Article

Abstract

Effect of the aqueous chemistry on the mechanical strength of chalk has extensively been studied during the last decade. At high temperatures (~130°C), chalk exposed to seawater is significantly weaker compared to chalk exposed to distilled water when considering the hydrostatic yield strength and the following creep phase. The explanation of these experimental results must be of a chemical nature, as the density and viscosity of the aqueous phase vary little among these different brines. We present the results from simplified aqueous chemistry using MgCl2 brines, and compare these results with seawater. Previous studies show that different ions, e.g. Ca2+, Mg2+, \({{\rm SO}{_{4}}^{2-}}\) in the injected brine, as well as the chalk mineralogy have an impact on the stability of the rock. We performed mechanical tests on chalk cores from Liège and Stevns Klint; it was found that these two outcrop chalks exhibit an unexpected difference in their mechanical responses when comparing cores flooded with NaCl and MgCl2 at 130°C. The results of this study show that the effects of magnesium seem to be governed not only by the differences in mineralogy, but also a time dependency on chalk deformation is additionally observed. Independent of the chalk type tested, the chemical analyses performed show that when MgCl2 is flooded through the core, a significant loss of magnesium and a considerable additional amount of calcium are detected in the effluent. The experimental observations fit very well with the time-dependent chemical changes gained from the mathematical model of this study that accounts for transport effects (convection and molecular diffusion) as well as chemical processes such as precipitation/dissolution. Based on the calculations and chemical analyses, we argue that the loss of magnesium and the production of calcium cannot solely be a consequence of a substitution process. The calculations rather indicate that magnesium is precipitated forming new mineral phases and in this process not only calcite, but also silicates are dissolved. The amount of dissolved calcium and silicon from the rock matrix is significant and could thus cause an additional deformation to take place. Both the retention of magnesium in the chalk core and the formation of newly precipitated magnesium-bearing carbonates and/or magnesium-bearing clay-like minerals after flooding with MgCl2 brine were demonstrated using scanning electron microscopic methods. In addition, precipitation of anhydrite as a result of flooding with seawater-like brine was proven. The water-induced strain not only depends on the ion composition of the injected brine; moreover, the presence of non-carbonate minerals will most likely also have a significant influence on the mechanical behaviour of chalk.

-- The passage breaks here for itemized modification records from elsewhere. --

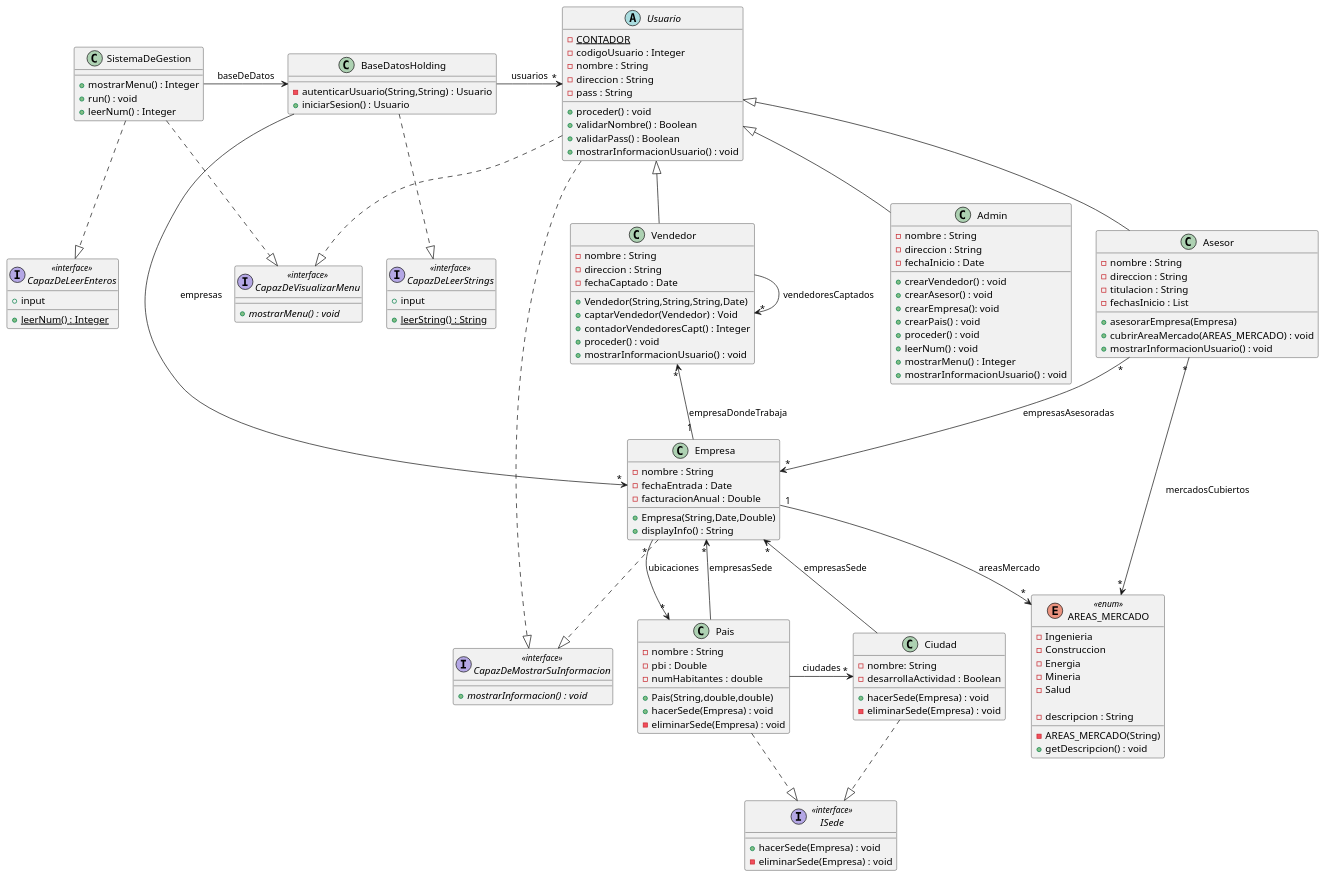
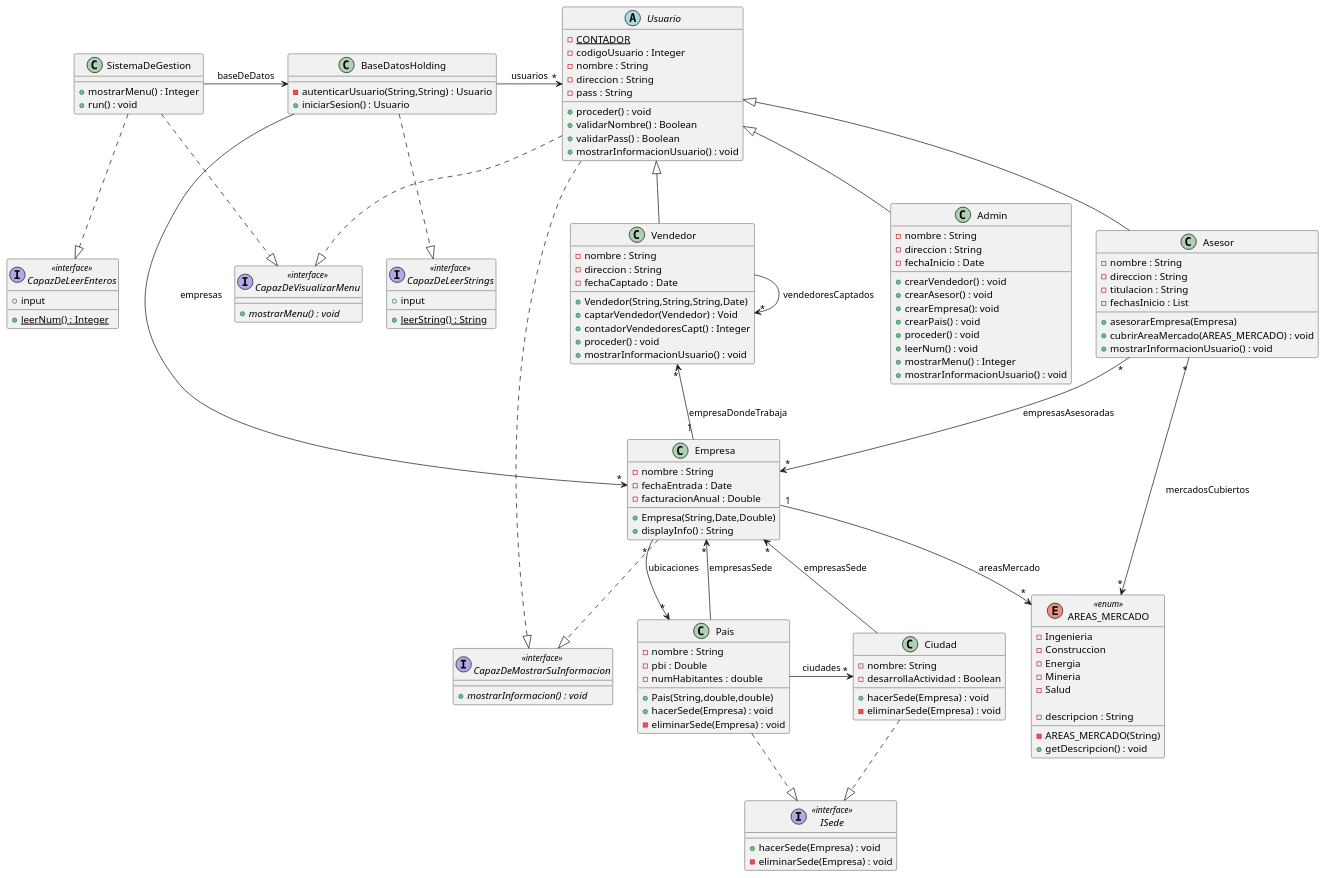
The diagram in proyecto-programacion2/src/holding/diagrama-de-clases.puml (maxi-stein/Proyecto-Programacion-2), drawn with PlantUML before and after one commit. The commit also changed 2 other files, not shown here.

```diff
--- a/proyecto-programacion2/src/holding/diagrama-de-clases.puml
+++ b/proyecto-programacion2/src/holding/diagrama-de-clases.puml
@@ -1,149 +1,148 @@
 @startuml
 class SistemaDeGestion{
 +mostrarMenu() : Integer
 +run() : void
-+leerNum() : Integer
 }
 
 class BaseDatosHolding{
 -autenticarUsuario(String,String) : Usuario
 +iniciarSesion() : Usuario
 }
 
 abstract Usuario{
 -{static} CONTADOR
 -codigoUsuario : Integer
 -nombre : String
 -direccion : String
 -pass : String
 
 +proceder() : void
 +validarNombre() : Boolean
 +validarPass() : Boolean
 +mostrarInformacionUsuario() : void
 }
 
 class Vendedor extends Usuario{
     -nombre : String
     -direccion : String
     -fechaCaptado : Date
     +Vendedor(String,String,String,Date)
     +captarVendedor(Vendedor) : Void
     +contadorVendedoresCapt() : Integer
     +proceder() : void
     +mostrarInformacionUsuario() : void
 
 }
 
 class Empresa{
     -nombre : String
     -fechaEntrada : Date
     -facturacionAnual : Double
     +Empresa(String,Date,Double)
     +displayInfo() : String
 }
 
 enum  AREAS_MERCADO <<enum>> {
     -Ingenieria
     -Construccion
     -Energia
     -Mineria
     -Salud
 
     -descripcion : String
 
     -AREAS_MERCADO(String)
     +getDescripcion() : void
 
 }
 
 class Pais{
     -nombre : String
     -pbi : Double
     -numHabitantes : double
 
     +Pais(String,double,double)
     +hacerSede(Empresa) : void
     -eliminarSede(Empresa) : void
 }
 
 class Ciudad{
     -nombre: String
     -desarrollaActividad : Boolean
 
     +hacerSede(Empresa) : void
     -eliminarSede(Empresa) : void
 }
 
 interface ISede <<interface>>{
     +hacerSede(Empresa) : void
     -eliminarSede(Empresa) : void
 }
 
 interface CapazDeLeerEnteros <<interface>>{
     +input
     +{static} leerNum() : Integer
 }
 
 interface CapazDeLeerStrings <<interface>>{
     +input
     +{static} leerString() : String
 }
 
 interface CapazDeVisualizarMenu <<interface>>{
     +{abstract} mostrarMenu() : void
 }
 
 interface CapazDeMostrarSuInformacion <<interface>>{
     +{abstract} mostrarInformacion() : void
 }
 
 class Asesor extends Usuario{
 -nombre : String
 -direccion : String
 -titulacion : String
 -fechasInicio : List
 +asesorarEmpresa(Empresa)
 +cubrirAreaMercado(AREAS_MERCADO) : void
 +mostrarInformacionUsuario() : void
 
 }
 
 class Admin extends Usuario{
 -nombre : String
 -direccion : String
 -fechaInicio : Date
 +crearVendedor() : void
 +crearAsesor() : void
 +crearEmpresa(): void
 +crearPais() : void
 +proceder() : void
 +leerNum() : void
 +mostrarMenu() : Integer
 +mostrarInformacionUsuario() : void
 }
 
 
 SistemaDeGestion -> BaseDatosHolding : "baseDeDatos"
 SistemaDeGestion -.|> CapazDeLeerEnteros
 SistemaDeGestion -.|> CapazDeVisualizarMenu
 BaseDatosHolding -> "*" Usuario : usuarios
 BaseDatosHolding -> "*" Empresa : empresas
 BaseDatosHolding -.|> CapazDeLeerStrings
 Usuario -.|> CapazDeVisualizarMenu
 Usuario -.|> CapazDeMostrarSuInformacion
 Vendedor "*"<-- "1" Empresa : empresaDondeTrabaja
 Vendedor -> "*" Vendedor : vendedoresCaptados
 Empresa "1"--> "*" AREAS_MERCADO : areasMercado
 Empresa "*" --> "*" Pais : ubicaciones
 Empresa -.|> CapazDeMostrarSuInformacion
 Pais -> "*" Ciudad : ciudades
 Pais -.|> ISede
 Pais --> "*" Empresa : empresasSede
 Ciudad -.|> ISede
 Ciudad --> "*" Empresa : empresasSede
 Asesor "*"--> "*" AREAS_MERCADO : mercadosCubiertos
 Asesor "*" --> "*" Empresa : empresasAsesoradas
 
 
 @enduml
```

Keywords

Chalk Water weakening Mechanical tests Chemical analyses Modelling Mineral dissolution/precipitation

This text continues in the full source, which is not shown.